* THE PROBLEM
Search the data for the string "changed" and extract every line where it appears.

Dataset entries
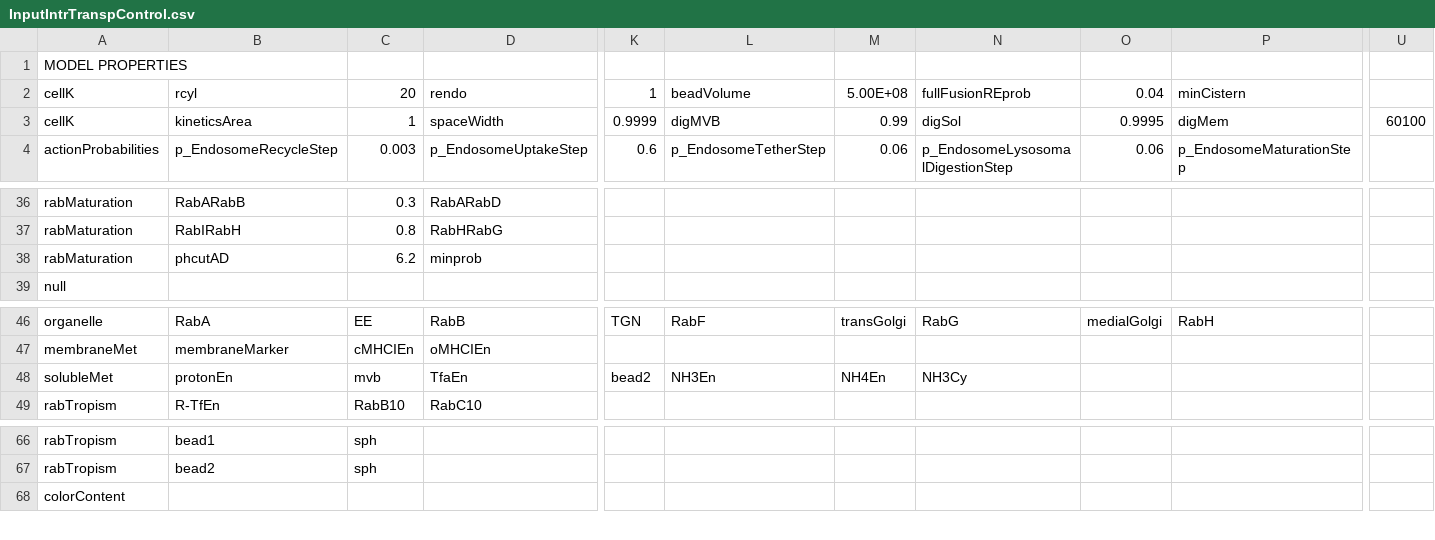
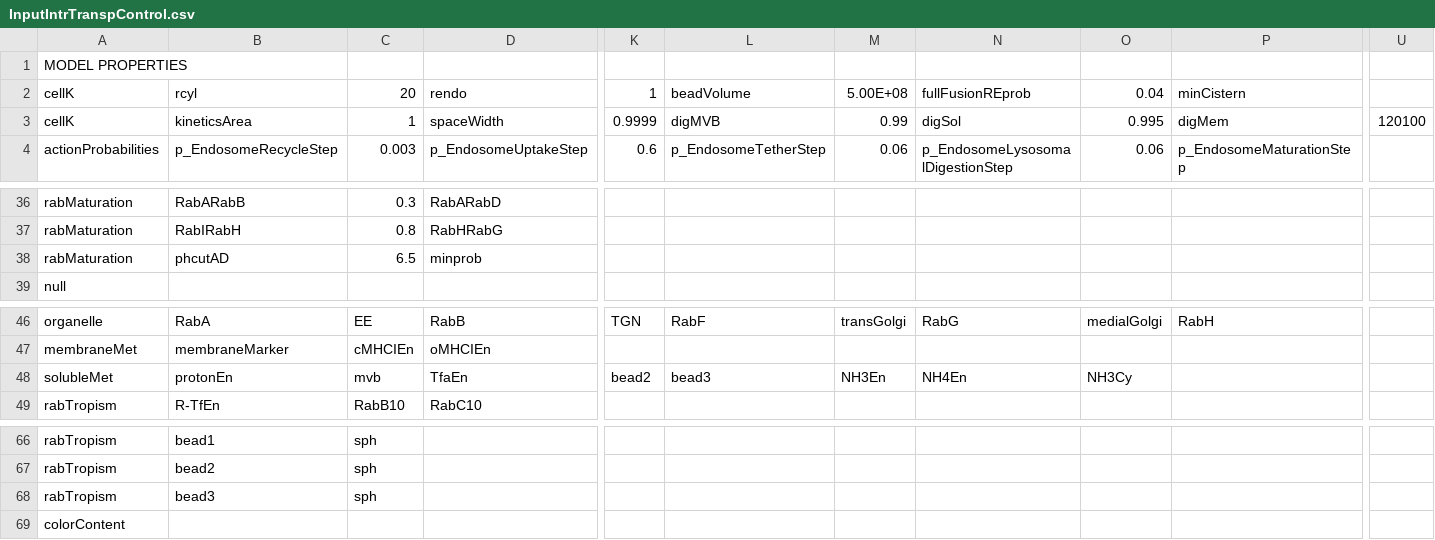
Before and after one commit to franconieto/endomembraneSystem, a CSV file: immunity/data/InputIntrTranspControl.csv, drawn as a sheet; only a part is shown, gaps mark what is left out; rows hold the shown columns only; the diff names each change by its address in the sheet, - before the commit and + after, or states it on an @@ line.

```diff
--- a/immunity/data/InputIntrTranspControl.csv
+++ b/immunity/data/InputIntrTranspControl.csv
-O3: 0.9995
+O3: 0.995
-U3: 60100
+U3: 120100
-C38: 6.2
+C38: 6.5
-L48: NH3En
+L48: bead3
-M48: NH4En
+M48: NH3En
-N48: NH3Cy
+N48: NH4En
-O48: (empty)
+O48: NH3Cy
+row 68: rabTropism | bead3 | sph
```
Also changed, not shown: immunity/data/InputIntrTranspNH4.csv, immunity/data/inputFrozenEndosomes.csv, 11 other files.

==

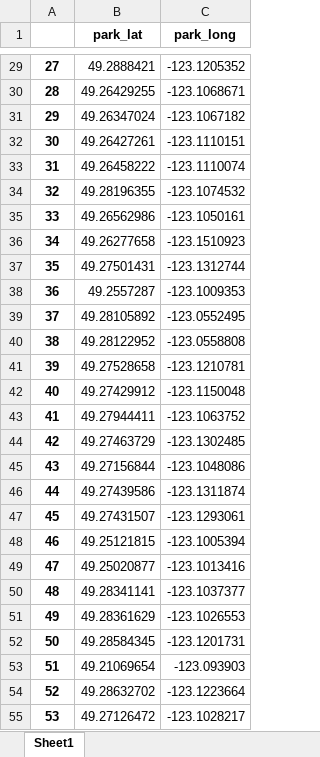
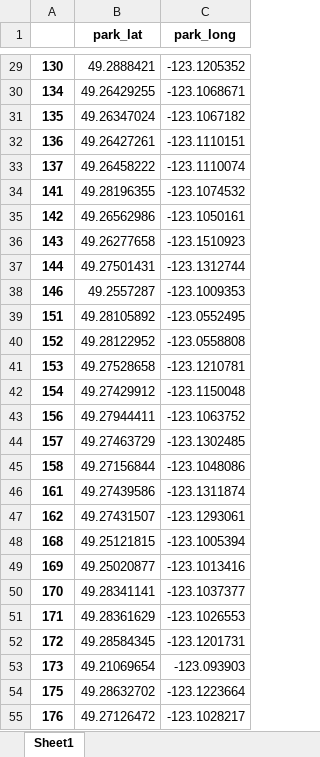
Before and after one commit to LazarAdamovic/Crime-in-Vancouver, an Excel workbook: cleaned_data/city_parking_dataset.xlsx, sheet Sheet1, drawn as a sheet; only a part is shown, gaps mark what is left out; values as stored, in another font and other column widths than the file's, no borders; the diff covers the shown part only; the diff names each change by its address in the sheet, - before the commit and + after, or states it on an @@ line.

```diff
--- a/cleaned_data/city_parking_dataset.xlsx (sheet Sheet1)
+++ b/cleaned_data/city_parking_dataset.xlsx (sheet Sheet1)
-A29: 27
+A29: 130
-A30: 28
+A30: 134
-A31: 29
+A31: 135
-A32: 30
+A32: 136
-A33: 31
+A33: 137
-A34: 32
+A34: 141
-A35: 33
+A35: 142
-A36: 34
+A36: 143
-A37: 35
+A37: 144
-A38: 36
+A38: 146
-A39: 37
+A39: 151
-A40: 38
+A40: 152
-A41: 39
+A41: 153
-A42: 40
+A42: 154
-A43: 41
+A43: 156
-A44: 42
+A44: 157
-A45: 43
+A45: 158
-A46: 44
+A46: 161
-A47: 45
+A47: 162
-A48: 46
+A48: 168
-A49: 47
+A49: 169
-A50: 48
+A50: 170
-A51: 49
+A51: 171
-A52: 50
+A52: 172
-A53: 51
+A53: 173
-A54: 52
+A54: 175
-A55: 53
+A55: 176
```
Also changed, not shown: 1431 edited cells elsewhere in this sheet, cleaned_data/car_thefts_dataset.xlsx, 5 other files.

---

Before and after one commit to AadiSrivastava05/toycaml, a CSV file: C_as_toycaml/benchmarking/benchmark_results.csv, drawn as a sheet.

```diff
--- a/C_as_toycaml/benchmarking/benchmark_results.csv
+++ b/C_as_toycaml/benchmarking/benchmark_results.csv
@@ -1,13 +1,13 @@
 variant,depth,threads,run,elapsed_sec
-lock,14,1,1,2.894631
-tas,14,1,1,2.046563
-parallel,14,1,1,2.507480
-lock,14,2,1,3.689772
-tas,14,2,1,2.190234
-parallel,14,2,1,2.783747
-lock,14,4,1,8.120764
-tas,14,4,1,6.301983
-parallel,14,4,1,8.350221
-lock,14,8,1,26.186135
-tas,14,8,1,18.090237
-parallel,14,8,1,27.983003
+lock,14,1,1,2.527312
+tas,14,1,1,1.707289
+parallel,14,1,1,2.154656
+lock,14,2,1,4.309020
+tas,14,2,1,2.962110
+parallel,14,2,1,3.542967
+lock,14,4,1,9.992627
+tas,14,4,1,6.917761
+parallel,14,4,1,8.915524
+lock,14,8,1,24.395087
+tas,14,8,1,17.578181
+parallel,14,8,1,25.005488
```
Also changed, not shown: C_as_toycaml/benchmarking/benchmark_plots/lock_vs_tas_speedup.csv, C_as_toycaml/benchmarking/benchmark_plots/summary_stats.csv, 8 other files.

* EXERCISE SOLUTION
Also changed, not shown: immunity/data/InputIntrTranspNH4.csv, immunity/data/inputFrozenEndosomes.csv, 11 other files.
Also changed, not shown: 1431 edited cells elsewhere in this sheet, cleaned_data/car_thefts_dataset.xlsx, 5 other files.
Also changed, not shown: C_as_toycaml/benchmarking/benchmark_plots/lock_vs_tas_speedup.csv, C_as_toycaml/benchmarking/benchmark_plots/summary_stats.csv, 8 other files.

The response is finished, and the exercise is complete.